However, Malaysia’s ambassador to the UN was told in an email that it would be deferred to 2017 because of questions about Permata’s funding, according to a Malaysian government statement on Tuesday.
Questions surrounding the Malaysian prime minister and his family have intensified after US prosecutors outlined detailed allegations this summer concerning Malaysian state investment fund 1MDB.
While Najib Razak, Malaysia’s prime minister, was not identified by name in the US court documents, the description of “Malaysian Official 1” matches his personal details and responsibilities. US prosecutors say that this official received funds misappropriated from 1MDB. Mr Najib denies any wrongdoing.

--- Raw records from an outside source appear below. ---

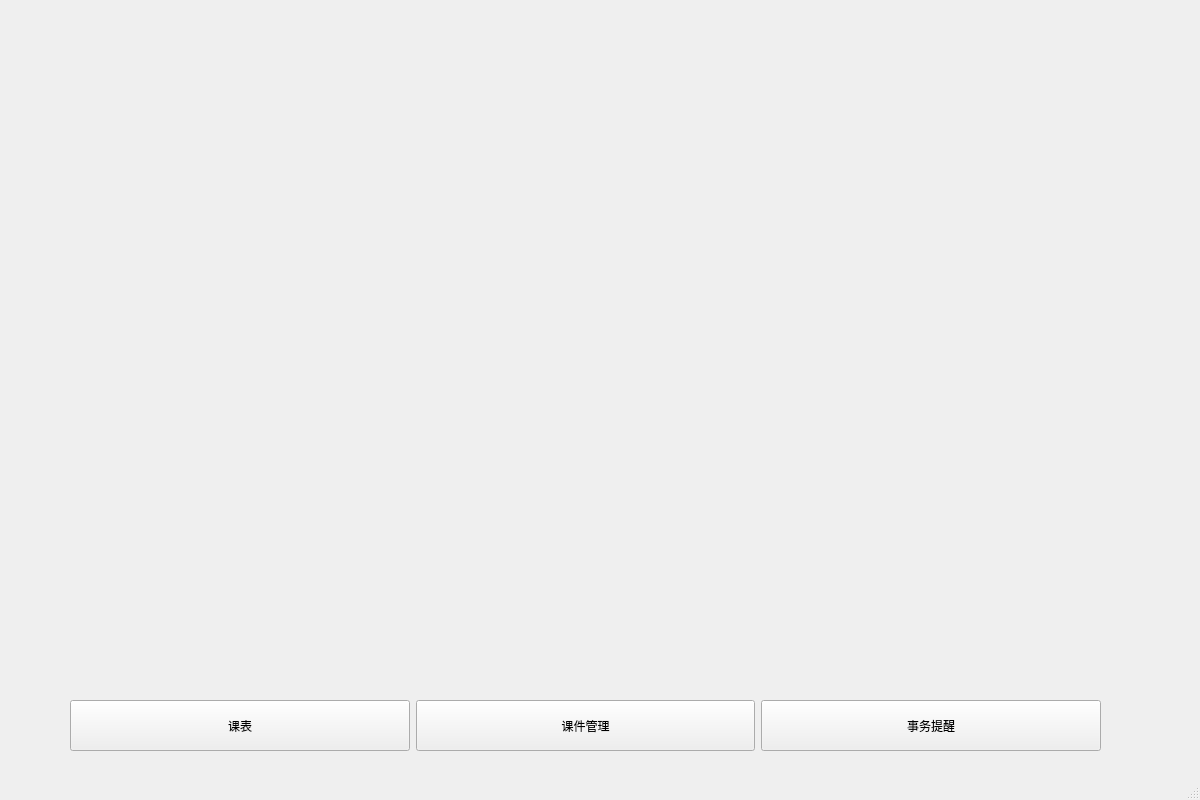
Before: the Qt Designer form mainwindow.ui in Ruby-Dream/studysoftware, drawn with Qt 5.
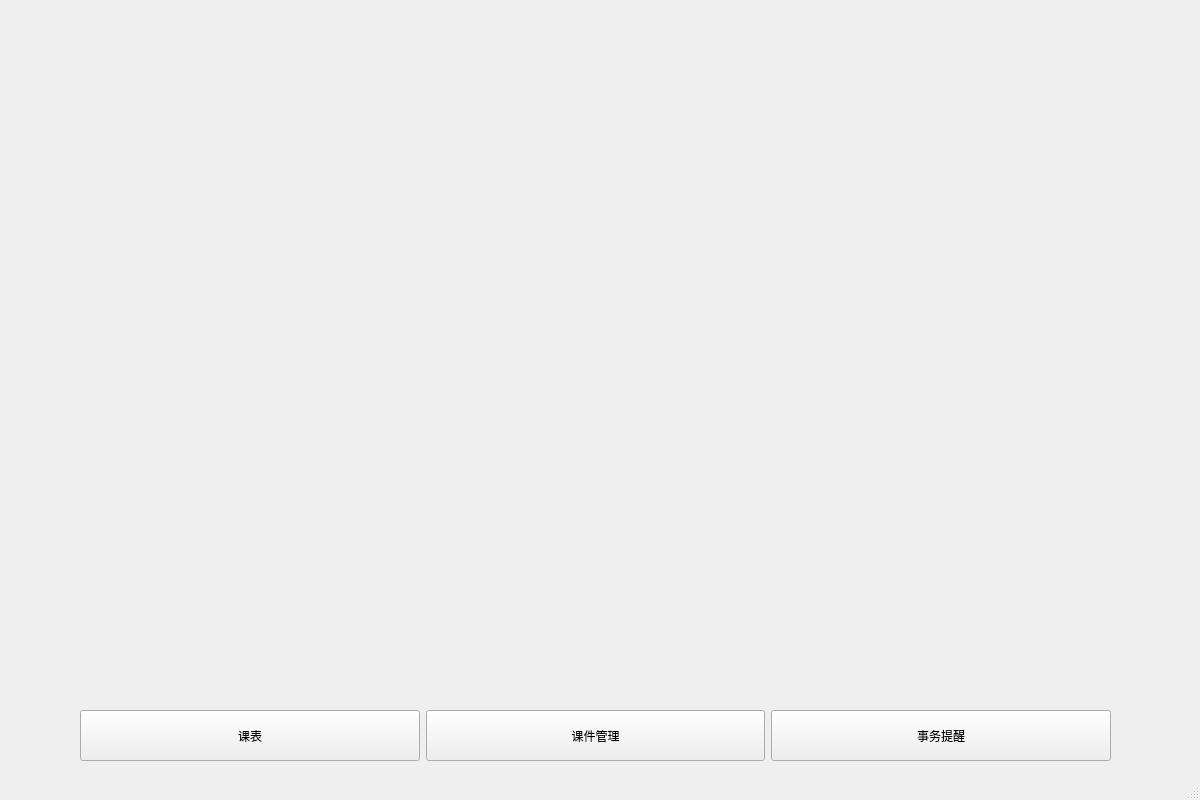
After: the same form once the commit is applied.

Diff of the .ui file:
```diff
--- a/mainwindow.ui
+++ b/mainwindow.ui
@@ -44,8 +44,8 @@
    <widget class="QWidget" name="layoutWidget">
     <property name="geometry">
      <rect>
-      <x>70</x>
-      <y>700</y>
+      <x>80</x>
+      <y>710</y>
       <width>1031</width>
       <height>51</height>
      </rect>
```
Left out of the diff: 9 changed lines with no effect on the pictures.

Riza Aziz, Ms Rosmah’s son from a previous marriage, was named by US prosecutors in the court documents. He is co-founder of Red Granite, the film studio behind The Wolf of Wall Street, a Hollywood film allegedly produced with funds diverted from 1MDB. Red Granite denies wrongdoing and says it is co-operating with inquiries.
Malaysia’s leaders are battling severe international pressure over alleged large-scale corruption at the country’s state development fund
Tengku Sariffuddin, the Malaysian prime minister’s press secretary, said in a statement on Tuesday that Permata was funded by the Malaysian government under an allocation published in the government budget and approved by parliament.
“We deplore attempts to politicise the work of an exemplary organisation whose only aim is to improve the lives of children,” he said, adding that Ms Rosmah and Permata had now declined the award “to avoid any further distraction”.
Ms Rosmah is frequently a target of criticism on social media for her allegedly lavish lifestyle. Supporters of the prime minister dismiss these attacks as politically motivated.
Ms Bokova, who assumed leadership of Unesco in 2009, is running to be secretary-general of the UN.